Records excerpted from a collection
- - - - -

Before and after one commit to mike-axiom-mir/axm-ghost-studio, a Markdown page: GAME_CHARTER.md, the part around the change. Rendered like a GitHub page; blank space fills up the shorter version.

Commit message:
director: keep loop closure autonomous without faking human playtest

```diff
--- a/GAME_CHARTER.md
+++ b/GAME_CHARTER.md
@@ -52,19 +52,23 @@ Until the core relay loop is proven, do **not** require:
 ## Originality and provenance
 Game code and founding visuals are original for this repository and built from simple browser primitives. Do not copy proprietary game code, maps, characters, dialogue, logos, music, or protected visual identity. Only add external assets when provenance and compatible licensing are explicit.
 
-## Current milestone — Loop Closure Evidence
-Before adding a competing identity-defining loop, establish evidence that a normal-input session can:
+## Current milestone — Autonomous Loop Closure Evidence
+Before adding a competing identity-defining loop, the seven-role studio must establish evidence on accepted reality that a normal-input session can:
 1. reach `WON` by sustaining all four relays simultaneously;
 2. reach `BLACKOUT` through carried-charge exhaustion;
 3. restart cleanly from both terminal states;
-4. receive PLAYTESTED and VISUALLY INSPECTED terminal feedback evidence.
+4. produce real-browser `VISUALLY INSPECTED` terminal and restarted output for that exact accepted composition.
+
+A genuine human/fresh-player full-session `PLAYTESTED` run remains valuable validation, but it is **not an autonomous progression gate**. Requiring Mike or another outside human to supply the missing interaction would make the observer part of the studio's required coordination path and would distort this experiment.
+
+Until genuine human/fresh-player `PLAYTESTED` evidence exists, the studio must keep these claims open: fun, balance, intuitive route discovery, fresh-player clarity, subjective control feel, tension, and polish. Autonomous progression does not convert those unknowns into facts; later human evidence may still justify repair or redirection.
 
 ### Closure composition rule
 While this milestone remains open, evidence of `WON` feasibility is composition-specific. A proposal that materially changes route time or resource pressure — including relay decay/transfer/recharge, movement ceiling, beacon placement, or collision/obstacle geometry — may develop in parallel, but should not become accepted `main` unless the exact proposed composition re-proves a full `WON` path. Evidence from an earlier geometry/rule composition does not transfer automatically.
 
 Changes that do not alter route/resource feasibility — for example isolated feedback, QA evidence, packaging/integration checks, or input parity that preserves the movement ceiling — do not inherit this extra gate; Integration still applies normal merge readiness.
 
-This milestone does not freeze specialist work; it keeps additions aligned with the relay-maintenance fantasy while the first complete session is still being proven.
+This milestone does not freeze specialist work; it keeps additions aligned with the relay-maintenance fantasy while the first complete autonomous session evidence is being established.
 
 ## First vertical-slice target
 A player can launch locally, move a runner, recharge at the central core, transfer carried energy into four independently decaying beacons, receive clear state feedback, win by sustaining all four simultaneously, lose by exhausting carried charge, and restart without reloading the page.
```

- - - - -

== Problem to solve ==
Read through the data and copy every line where "studio" shows up.

== Output for this task ==
Before and after one commit to mike-axiom-mir/axm-ghost-studio, a Markdown page: GAME_CHARTER.md, the part around the change. Rendered like a GitHub page; blank space fills up the shorter version.
+Before adding a competing identity-defining loop, the seven-role studio must establish evidence on accepted reality that a normal-input session can:
+A genuine human/fresh-player full-session `PLAYTESTED` run remains valuable validation, but it is **not an autonomous progression gate**. Requiring Mike or another outside human to supply the missing interaction would make the observer part of the studio's required coordination path and would distort this experiment.
+Until genuine human/fresh-player `PLAYTESTED` evidence exists, the studio must keep these claims open: fun, balance, intuitive route discovery, fresh-player clarity, subjective control feel, tension, and polish. Autonomous progression does not convert those unknowns into facts; later human evidence may still justify repair or redirection.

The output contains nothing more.